As a group, endotherms can better tolerate low body temperatures than high body temperatures. Indeed, many hibernating species maintain core body temperature at 6–10°C or less (Heldmaier et al. 2004). There is less resistance to body temperatures above the set-point temperature: death is likely when temperatures exceed these values by a few degrees because of disruptions in membrane fluidity, protein structure and, for animals in which sweating or panting exist, electrolyte and fluid loss. In humans, for example, set-point temperature is 37°C and potentially lethal effects of hyperthermia are common at body temperatures above 40–41°C (Jardine 2007). Not surprisingly then, regulation of core body temperature is a priority over several other physiological functions. Regulation of body temperature in endotherms can be considered as a homeokinetic control process whereby achievement of equilibrium in body temperature involves dynamic processes that lead to perturbations in other physiological processes.
Heat stress in this paper is defined as an environment that acts to drive body temperature above set-point temperature. Heat stress can lead to disruptions in reproductive processes through two general mechanisms. First, the homeokinetic changes to regulate body temperature can compromise reproductive function. One example is redistribution of blood flow from the body core to the periphery to increase sensible heat loss. Another homeokinetic control mechanism for body temperature is reduced feed intake during heat stress. Reducing feed intake reduces metabolic heat production but also can lead to changes in energy balance and nutrient availability that can have large effects on cyclicity, establishment of pregnancy and foetal development. A second mechanism for disruption of reproduction during heat stress is the failure of homeokinetic systems to regulate reproduction. As will be seen in this paper, the rise in body temperature about its regulated set point can compromise function of germ cells, the early developing embryo, and perhaps other cells involved in reproduction. In this paper, the term heat shock will be used to describe the effects of elevated temperature on cellular function.

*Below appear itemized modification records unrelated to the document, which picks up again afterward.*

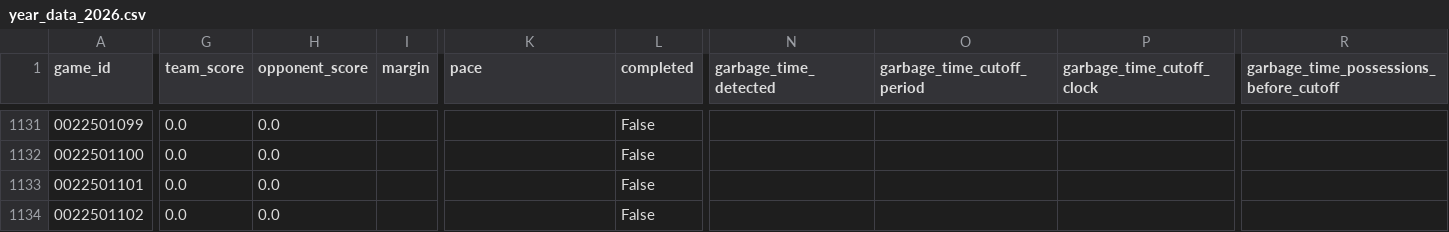
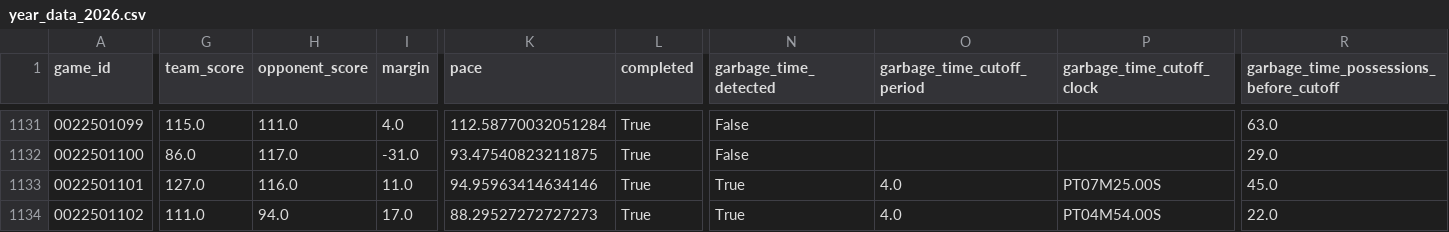
Before and after one commit to xocelyk/nba-forecast, a CSV file: data/games/year_data_2026.csv, drawn as a sheet; only a part is shown, gaps mark what is left out; the diff covers the shown part only; the diff names each change by its address in the sheet, - before the commit and + after, or states it on an @@ line.

```diff
--- a/data/games/year_data_2026.csv
+++ b/data/games/year_data_2026.csv
-G1131 (team_score): 0.0
+G1131 (team_score): 115.0
-H1131 (opponent_score): 0.0
+H1131 (opponent_score): 111.0
-I1131 (margin): (empty)
+I1131 (margin): 4.0
-K1131 (pace): (empty)
+K1131 (pace): 112.58770032051284
-L1131:L1134 (completed): False
+L1131:L1134 (completed): True
-N1131:N1132 (garbage_time_detected): (empty)
+N1131:N1132 (garbage_time_detected): False
-R1131: (empty)
+R1131: 63.0
-G1132 (team_score): 0.0
+G1132 (team_score): 86.0
-H1132 (opponent_score): 0.0
+H1132 (opponent_score): 117.0
-I1132 (margin): (empty)
+I1132 (margin): -31.0
-K1132 (pace): (empty)
+K1132 (pace): 93.47540823211875
-R1132: (empty)
+R1132: 29.0
-G1133 (team_score): 0.0
+G1133 (team_score): 127.0
-H1133 (opponent_score): 0.0
+H1133 (opponent_score): 116.0
-I1133 (margin): (empty)
+I1133 (margin): 11.0
-K1133 (pace): (empty)
+K1133 (pace): 94.95963414634146
-N1133:N1134 (garbage_time_detected): (empty)
+N1133:N1134 (garbage_time_detected): True
-O1133:O1134 (garbage_time_cutoff_period): (empty)
+O1133:O1134 (garbage_time_cutoff_period): 4.0
-P1133 (garbage_time_cutoff_clock): (empty)
+P1133 (garbage_time_cutoff_clock): PT07M25.00S
-R1133: (empty)
+R1133: 45.0
-G1134 (team_score): 0.0
+G1134 (team_score): 111.0
-H1134 (opponent_score): 0.0
+H1134 (opponent_score): 94.0
-I1134 (margin): (empty)
+I1134 (margin): 17.0
-K1134 (pace): (empty)
+K1134 (pace): 88.29527272727273
-P1134 (garbage_time_cutoff_clock): (empty)
+P1134 (garbage_time_cutoff_clock): PT04M54.00S
-R1134: (empty)
+R1134: 22.0
```
Also changed, not shown: 46 edited cells elsewhere in this file, data/em_ratings_2026.csv, data/main_2026.csv, 11 other files.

One objective of this paper is to describe the consequences of heat stress for specific components of the reproductive process in the male and female mammal. Most of the work on this topic has involved farm animals because of the economic consequences of heat stress in livestock systems and the paper will necessarily focus largely on these species. A second objective is to highlight the genetic plasticity of mammals with respect to adjusting to changes in the thermal environment. In large part, endotherms occupy a large percentage of the Earth's surface because of evolutionary advantages in maintaining a constant high body temperature in the presence of a variable environmental temperature and the effectiveness of thermoregulatory mechanisms in maintaining that body temperature. Thus, there is capacity for adaptation during both physiological and evolutionary time-scales.
2. The male
Most mammals have testes suspended in a scrotum outside the body cavity so that intratesticular temperature is slightly lower than core body temperature. There is an intricate thermoregulatory system in the testis involving countercurrent exchange of heat from warm blood entering the testis and cool blood draining from the testis through an arterio-venous plexus called the pampiniform plexus. The degree of cooling is further controlled by two muscles: the tunica dartos in the scrotum that regulates scrotal surface area and the cremaster muscle that controls the position of the scrotum relative to the body.
It has been speculated that evolution of the scrotum occurred because of the need for low temperatures either for spermatogenesis, sperm storage or to minimize mutations in gamete DNA (Werdelin & Nilsonne 1999; Bedford 2004). However, low body temperature is not an absolute requirement for spermatogenesis. Birds, which have body temperatures higher than mammals (Prosser & Heath 1991), have internal testes. So do several mammalian species (figure 1). Seals, for example, have testes that have descended to the ventral body wall and which may experience some local cooling via anastomoses of veins leaving the dorsal flipper with veins supplying venous plexuses in the inguinal region (Rommel et al. 1995). Other mammals such as cetaceans (Rommel et al. 1992) and elephants (Gaeth et al. 1999) have testes that do not descend towards the inguinal region and which have temperatures that are the same as core temperature (elephant; Werdelin & Nilsonne 1999) or are presumably the same (cetacean).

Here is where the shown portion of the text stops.